Stored data entries:
-=-=-=-=-

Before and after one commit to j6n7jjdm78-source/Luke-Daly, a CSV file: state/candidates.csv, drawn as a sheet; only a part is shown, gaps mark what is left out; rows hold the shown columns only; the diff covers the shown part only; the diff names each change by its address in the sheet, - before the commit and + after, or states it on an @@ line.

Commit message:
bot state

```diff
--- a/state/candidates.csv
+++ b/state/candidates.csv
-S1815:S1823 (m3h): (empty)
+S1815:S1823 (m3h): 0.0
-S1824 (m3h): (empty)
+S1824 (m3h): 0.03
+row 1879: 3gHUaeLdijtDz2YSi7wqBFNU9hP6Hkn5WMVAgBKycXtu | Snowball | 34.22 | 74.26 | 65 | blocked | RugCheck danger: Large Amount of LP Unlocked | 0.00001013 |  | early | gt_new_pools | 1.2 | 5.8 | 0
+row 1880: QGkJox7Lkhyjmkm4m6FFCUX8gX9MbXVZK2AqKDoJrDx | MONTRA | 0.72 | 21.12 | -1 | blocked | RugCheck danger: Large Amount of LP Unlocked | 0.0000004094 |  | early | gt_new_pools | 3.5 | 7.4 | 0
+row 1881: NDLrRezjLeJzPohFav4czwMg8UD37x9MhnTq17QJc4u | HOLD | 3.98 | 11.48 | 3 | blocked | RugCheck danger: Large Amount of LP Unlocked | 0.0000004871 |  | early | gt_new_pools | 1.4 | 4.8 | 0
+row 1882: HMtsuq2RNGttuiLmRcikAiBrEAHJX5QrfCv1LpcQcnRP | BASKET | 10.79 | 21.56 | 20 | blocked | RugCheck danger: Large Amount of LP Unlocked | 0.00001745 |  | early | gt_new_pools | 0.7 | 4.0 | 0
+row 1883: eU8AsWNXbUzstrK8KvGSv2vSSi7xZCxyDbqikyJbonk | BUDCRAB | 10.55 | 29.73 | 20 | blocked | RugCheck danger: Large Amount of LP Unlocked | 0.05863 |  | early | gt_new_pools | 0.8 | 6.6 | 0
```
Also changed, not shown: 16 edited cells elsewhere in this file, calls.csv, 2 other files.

-=-=-=-=-

■ **Aim of the task**
Where a line of the data above includes "state", copy that line.

■ **Task response**
Before and after one commit to j6n7jjdm78-source/Luke-Daly, a CSV file: state/candidates.csv, drawn as a sheet; only a part is shown, gaps mark what is left out; rows hold the shown columns only; the diff covers the shown part only; the diff names each change by its address in the sheet, - before the commit and + after, or states it on an @@ line.
bot state
--- a/state/candidates.csv
+++ b/state/candidates.csv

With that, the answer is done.